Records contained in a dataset
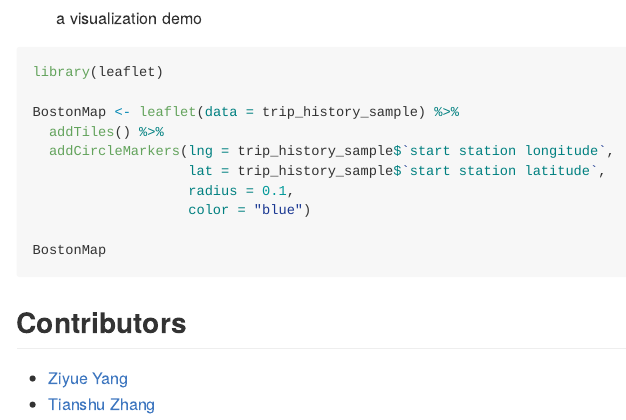
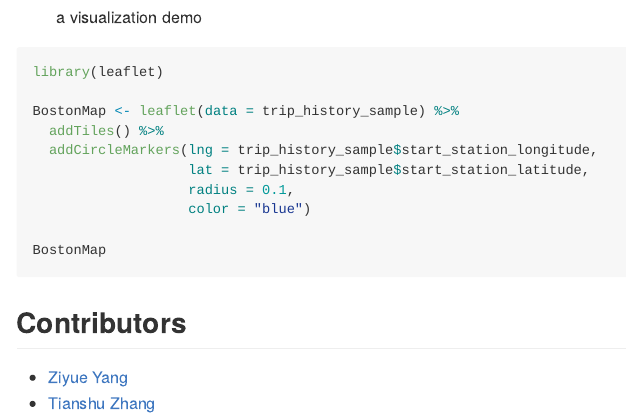
Before and after one commit to zyang2k/bluebike, an R Markdown document (README.Rmd): the page in a window 1100 px wide, from 1330 px down before the commit and from 1370 px down after it, so that both start at the same text. Rendered offline with R 4.5, knitr and Pandoc, with nearby package versions; some code elsewhere in the file could not run offline.

Commit message:
updated README with new var names

```diff
--- a/README.Rmd
+++ b/README.Rmd
@@ -71,8 +71,8 @@ library(leaflet)
 
 BostonMap <- leaflet(data = trip_history_sample) %>%
   addTiles() %>%
-  addCircleMarkers(lng = trip_history_sample$`start station longitude`,
-                   lat = trip_history_sample$`start station latitude`,
+  addCircleMarkers(lng = trip_history_sample$start_station_longitude,
+                   lat = trip_history_sample$start_station_latitude,
                    radius = 0.1,
                    color = "blue")
 
```
Also changed, not shown: README.md, README.Rmd (2 more changed lines).
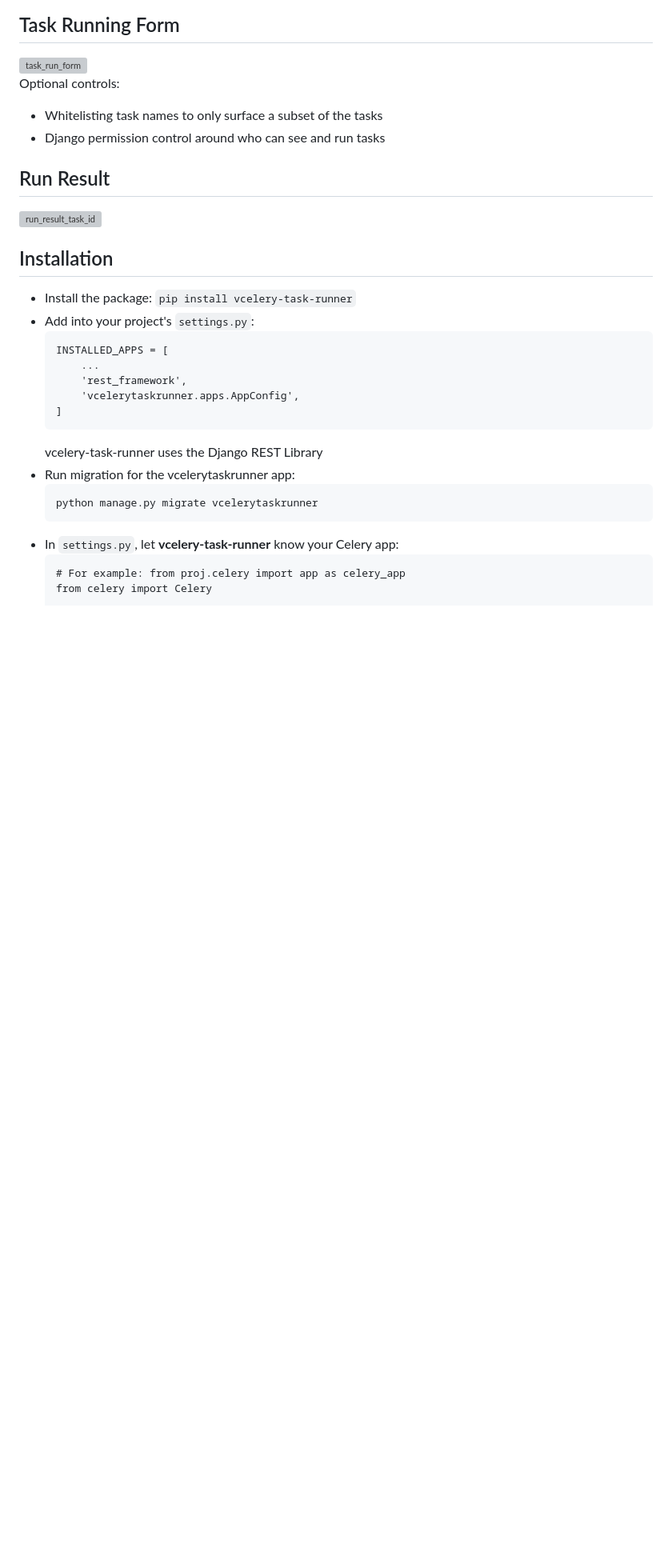
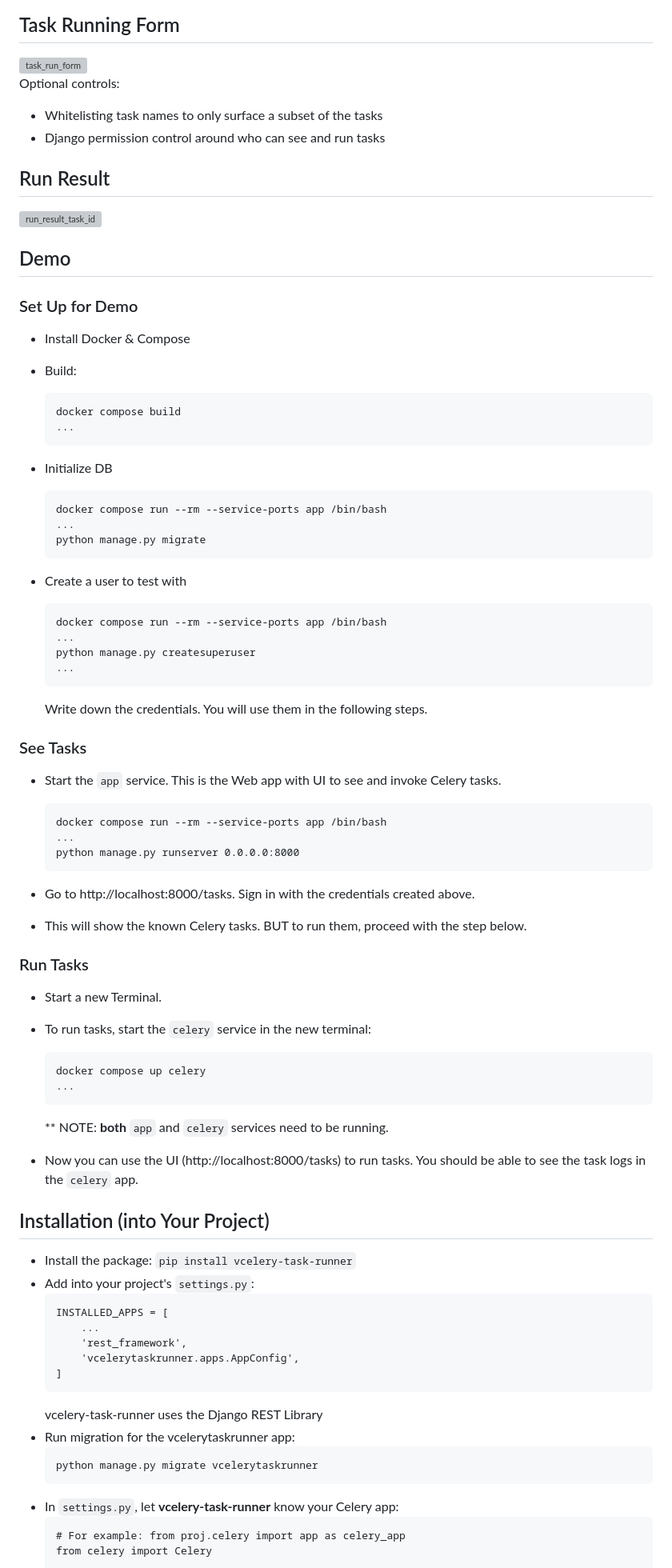
Before and after one commit to bluedenim/vcelery-task-runner, a Markdown page: README.md, the part around the change. Shown: that part at 80% size. GitHub-like rendering; blank space fills up the shorter version; grey boxes are pictures that could not be loaded.

Commit message:
Add notes on setting to demo the app. (#16)

````diff
--- a/README.md
+++ b/README.md
@@ -21,7 +21,53 @@ Optional controls:
 ![run_result_task_id](https://github.com/user-attachments/assets/5e4f0091-b109-4d55-b780-c3919d8fd5af)
 
 
-## Installation
+## Demo
+### Set Up for Demo
+- Install Docker & Compose
+- Build:
+  ```
+  docker compose build
+  ...
+  ```
+- Initialize DB
+  ```
+  docker compose run --rm --service-ports app /bin/bash
+  ...
+  python manage.py migrate
+  ```
+- Create a user to test with
+  ```
+  docker compose run --rm --service-ports app /bin/bash
+  ...
+  python manage.py createsuperuser
+  ...
+  ```
+
+  Write down the credentials. You will use them in the following steps.
+
+### See Tasks
+- Start the `app` service. This is the Web app with UI to see and invoke Celery tasks.
+  ```
+  docker compose run --rm --service-ports app /bin/bash
+  ...
+  python manage.py runserver 0.0.0.0:8000
+  ```
+- Go to http://localhost:8000/tasks. Sign in with the credentials created above.
+
+- This will show the known Celery tasks. BUT to run them, proceed with the step below.
+
+### Run Tasks
+- Start a new Terminal.
+- To run tasks, start the `celery` service in the new terminal:
+  ```
+  docker compose up celery
+  ...
+  ```
+  ** NOTE: **both** `app` and `celery` services need to be running.
+
+- Now you can use the UI (http://localhost:8000/tasks) to run tasks. You should be able to see the task logs in the `celery` app.
+
+## Installation (into Your Project)
 
 - Install the package: `pip install vcelery-task-runner`
 - Add into your project's `settings.py`:
````
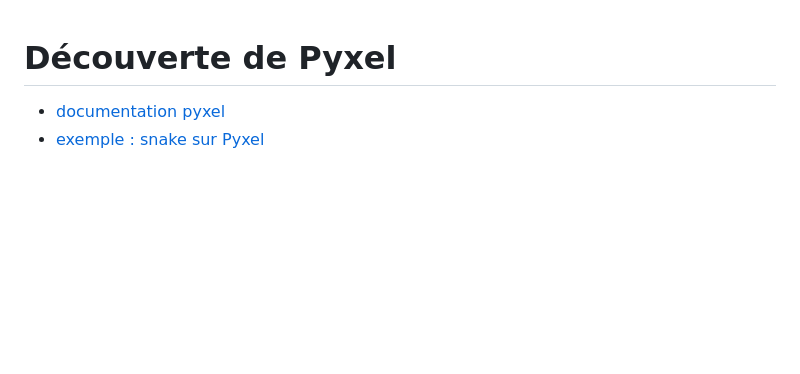
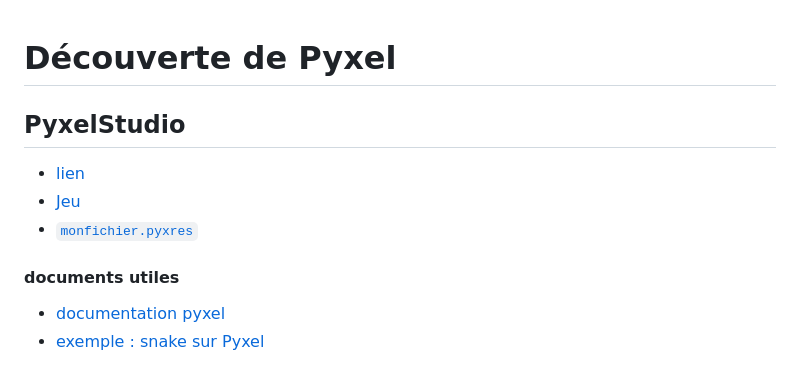
Before and after one commit to thfruchart/1nsi-23, a Markdown page: proj/Pyxel/README.md, the part around the change. Drawn GitHub-style; blank space fills up the shorter version.

```diff
--- a/proj/Pyxel/README.md
+++ b/proj/Pyxel/README.md
@@ -1,4 +1,9 @@
 # Découverte de Pyxel
+## PyxelStudio
+* [lien](https://www.pyxelstudio.net/)
+* [Jeu](Jeu.py)
+* [`monfichier.pyxres`](monfichier.pyxres)
+#### documents utiles
 * [documentation pyxel](https://github.com/kitao/pyxel/blob/main/docs/README.fr.md#comment-cr%C3%A9er-une-ressource)
 * [exemple : snake sur Pyxel](Snake_Pyxel.pdf)
 
```
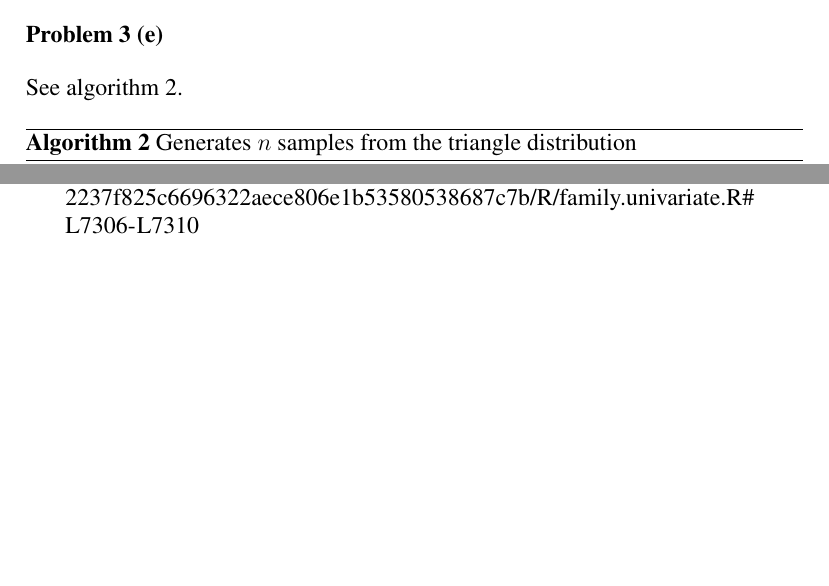
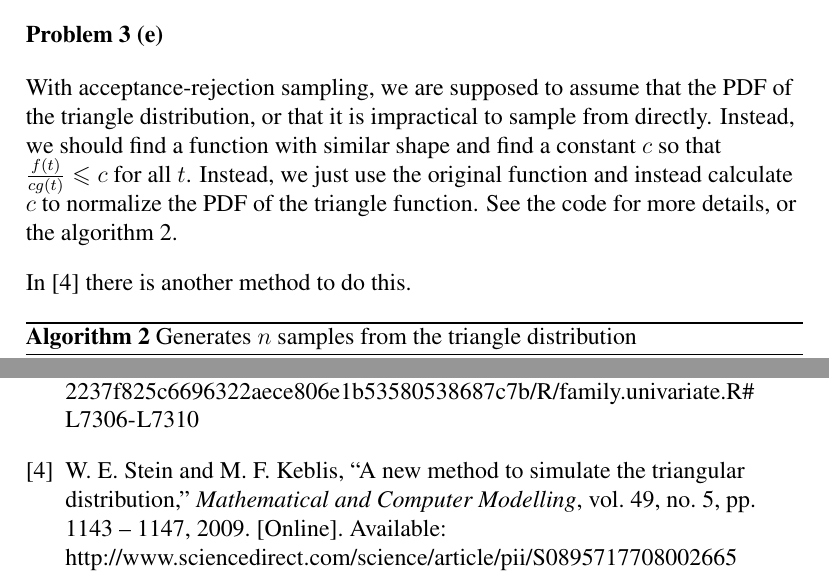
Before and after one commit to cslarsen/skole-sta510, a LaTeX problem sheet (assignment-1.tex): two parts of pages 6 and 8 of 8, joined at a grey line, cut so that both start at the same text, the shorter picture padded with empty space. Compiled offline with pdfLaTeX.

Commit message:
Adds ref

```diff
--- a/assignment-1.tex
+++ b/assignment-1.tex
@@ -190,7 +190,14 @@ Output from R:
 \VerbatimInput{problem3d.out}
 
 \problem{3 (e)}
-See algorithm \vref{algorithm:rtriangle}.
+With acceptance-rejection sampling, we are supposed to assume that the PDF of the triangle distribution, or that it
+is impractical to sample from directly. Instead, we should find a function with
+similar shape and find a constant $c$ so that $\frac{f(t)}{cg(t)} \leqslant c$
+for all $t$. Instead, we just use the original function and instead calculate
+$c$ to normalize the PDF of the triangle function. See the code for more
+details, or the algorithm \vref{algorithm:rtriangle}.
+
+In \cite{STEIN20091143} there is another method to do this.
 
 \begin{algorithm}
   \caption{Generates $n$ samples from the triangle distribution}
```
Also changed, not shown: references.bib (+16 -0 lines), Makefile.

▸ **EXERCISE**
Find each line in the data above with the word "function", then copy it.

▸ **FINISHED EXERCISE**
+is impractical to sample from directly. Instead, we should find a function with
+for all $t$. Instead, we just use the original function and instead calculate
+$c$ to normalize the PDF of the triangle function. See the code for more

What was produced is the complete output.